           'bob': [0, 1, 2, 3, 4, 5, 6, 7, 8, 9, 10],
           'carl': [0, 1, 2, 3, 4, 5, 6, 7, 8, 9, 10],
           'dave': [0, 1, 2, 3, 4, 5, 6, 7, 8, 9, 10]}
pprint.pprint(my_dict)

Much prettier output with one dictionary row per line:

But what if you want to take this output as a string instead of printing it to the shell? In other words: πŸ‘‡

How to Pretty Print to a String Not Printing to Output Shell?

To pretty-print to a string instead of the standard output (std), use the pprint.pformat() function instead of pprint.pprint(). For example, to pretty-print a dictionary d to a string, use the expression pprint.pformat(d) and assign it to a string variable for further processing.

Here’s an example that makes this crystal clear:

import pprint


my_dict = {'alice': [0, 1, 2, 3, 4, 5, 6, 7, 8, 9, 10],
           'bob': [0, 1, 2, 3, 4, 5, 6, 7, 8, 9, 10],
           'carl': [0, 1, 2, 3, 4, 5, 6, 7, 8, 9, 10],
           'dave': [0, 1, 2, 3, 4, 5, 6, 7, 8, 9, 10]}

my_string = pprint.pformat(my_dict)

print(type(my_string))
# <class 'str'>

print(my_string)

The output shows that the dictionary is now pretty-printed to a string variable instead of to the shell:

You can now do follow-up processing of the pretty-printed data structure such as storing it in a file, sending it over the web (programmatically), or analyzing it in your script.

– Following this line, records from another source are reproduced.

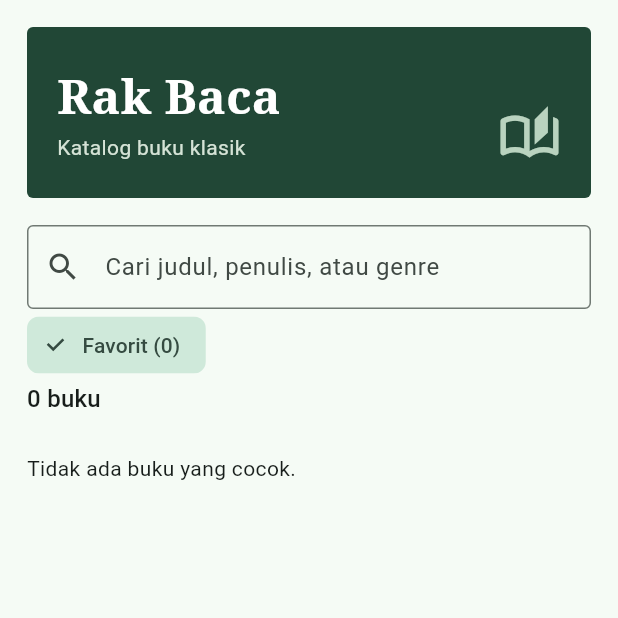
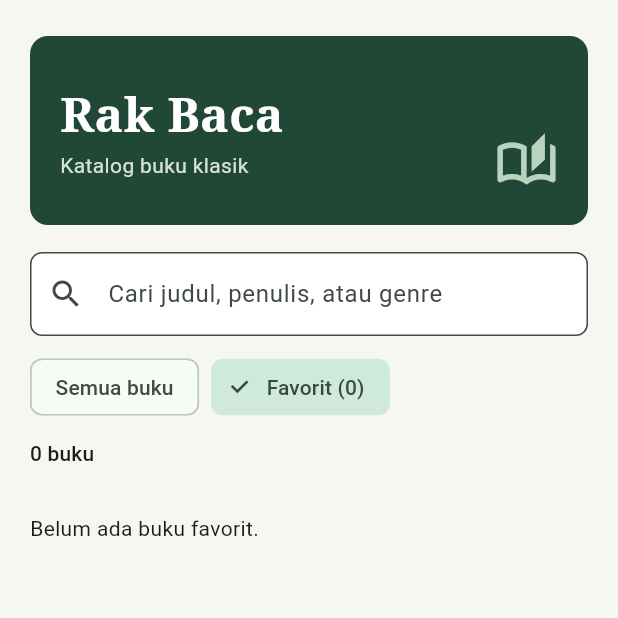
Before and after one commit to team2KK/rak-baca-uts-mobile, a Flutter app: the screen it shows after launch, after a tap on an icon or button, on a phone screen of 412 x 824 dp, the top half of it. Run offline on Flutter 3.47's test engine with Material 3 defaults, Android fonts, the phone set to English and light mode, and no system bars.

Commit message:
Polish catalog layout and search controls

```diff
--- a/lib/main.dart
+++ b/lib/main.dart
@@ -28,6 +28,13 @@ class _LibraryScreenState extends State<LibraryScreen> {
   String query = '';
   bool onlyFavorites = false;
   final favorites = <int>{};
+  final searchController = TextEditingController();
+
+  @override
+  void dispose() {
+    searchController.dispose();
+    super.dispose();
+  }
 
   @override
   Widget build(BuildContext context) {
@@ -38,12 +45,13 @@ class _LibraryScreenState extends State<LibraryScreen> {
           (!onlyFavorites || favorites.contains(book.id));
     }).toList();
     return Scaffold(
+      backgroundColor: const Color(0xfff6f7f2),
       body: SafeArea(
         child: Center(
           child: ConstrainedBox(
             constraints: const BoxConstraints(maxWidth: 640),
             child: ListView(
-              padding: const EdgeInsets.all(18),
+              padding: const EdgeInsets.fromLTRB(20, 24, 20, 24),
               children: [
                 Stack(
                   children: [
@@ -51,9 +59,9 @@ class _LibraryScreenState extends State<LibraryScreen> {
                       width: double.infinity,
                       decoration: BoxDecoration(
                         color: const Color(0xff214736),
-                        borderRadius: BorderRadius.circular(4),
+                        borderRadius: BorderRadius.circular(12),
                       ),
-                      padding: const EdgeInsets.fromLTRB(20, 24, 82, 24),
+                      padding: const EdgeInsets.fromLTRB(20, 30, 82, 30),
                       child: const Column(
                         crossAxisAlignment: CrossAxisAlignment.start,
                         children: [
@@ -86,31 +94,60 @@ class _LibraryScreenState extends State<LibraryScreen> {
                 ),
                 const SizedBox(height: 18),
                 TextField(
-                  decoration: const InputDecoration(
+                  controller: searchController,
+                  decoration: InputDecoration(
                     labelText: 'Cari judul, penulis, atau genre',
-                    prefixIcon: Icon(Icons.search),
-                    border: OutlineInputBorder(),
+                    prefixIcon: const Icon(Icons.search),
+                    suffixIcon: query.isEmpty
+                        ? null
+                        : IconButton(
+                            tooltip: 'Hapus kata kunci',
+                            icon: const Icon(Icons.close),
+                            onPressed: () {
+                              searchController.clear();
+                              setState(() => query = '');
+                            },
+                          ),
+                    filled: true,
+                    fillColor: Colors.white,
+                    border: OutlineInputBorder(
+                      borderRadius: BorderRadius.circular(8),
+                    ),
                   ),
                   onChanged: (value) =>
                       setState(() => query = value.trim().toLowerCase()),
                 ),
-                Align(
-                  alignment: Alignment.centerLeft,
-                  child: FilterChip(
-                    label: Text('Favorit (${favorites.length})'),
-                    selected: onlyFavorites,
-                    onSelected: (value) =>
-                        setState(() => onlyFavorites = value),
-                  ),
+                const SizedBox(height: 10),
+                Wrap(
+                  spacing: 8,
+                  children: [
+                    ChoiceChip(
+                      label: const Text('Semua buku'),
+                      selected: !onlyFavorites,
+                      onSelected: (_) => setState(() => onlyFavorites = false),
+                    ),
+                    FilterChip(
+                      label: Text('Favorit (${favorites.length})'),
+                      selected: onlyFavorites,
+                      onSelected: (value) =>
+                          setState(() => onlyFavorites = value),
+                    ),
+                  ],
                 ),
+                const SizedBox(height: 10),
                 Text(
                   '${matches.length} buku',
-                  style: Theme.of(context).textTheme.titleMedium,
+                  style: Theme.of(context).textTheme.labelLarge,
                 ),
+                const SizedBox(height: 6),
                 if (matches.isEmpty)
-                  const Padding(
-                    padding: EdgeInsets.symmetric(vertical: 24),
-                    child: Text('Tidak ada buku yang cocok.'),
+                  Padding(
+                    padding: const EdgeInsets.symmetric(vertical: 24),
+                    child: Text(
+                      onlyFavorites && query.isEmpty
+                          ? 'Belum ada buku favorit.'
+                          : 'Tidak ada buku yang cocok.',
+                    ),
                   ),
                 for (final book in matches)
                   Card(
@@ -121,17 +158,20 @@ class _LibraryScreenState extends State<LibraryScreen> {
                     elevation: 0,
                     color: Colors.transparent,
                     child: Padding(
-                      padding: const EdgeInsets.all(10),
+                      padding: const EdgeInsets.symmetric(
+                        vertical: 12,
+                        horizontal: 2,
+                      ),
                       child: Row(
                         children: [
                           Image.asset(
                             'assets/${book.id}.jpg',
-                            width: 56,
-                            height: 78,
+                            width: 62,
+                            height: 88,
                             fit: BoxFit.cover,
                             errorBuilder: (_, _, _) => const SizedBox(
-                              width: 56,
-                              height: 78,
+                              width: 62,
+                              height: 88,
                               child: Icon(Icons.book_outlined),
                             ),
                           ),
@@ -146,8 +186,20 @@ class _LibraryScreenState extends State<LibraryScreen> {
                                       .textTheme
                                       .titleMedium,
                                 ),
-                                Text(book.author),
-                                Text(book.genre),
+                                const SizedBox(height: 3),
+                                Text(
+                                  book.author,
+                                  style: const TextStyle(
+                                    color: Color(0xff45564c),
+                                  ),
+                                ),
+                                const SizedBox(height: 4),
+                                Text(
+                                  book.genre,
+                                  style: Theme.of(context)
+                                      .textTheme
+                                      .labelMedium,
+                                ),
                               ],
                             ),
                           ),
```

πŸ’‘ Note: You can pretty-print dictionaries, lists, sets, and tuples to strings the exact same way by using the pprint.pformat(x) function instead of pprint.pprint(x) for data structure x.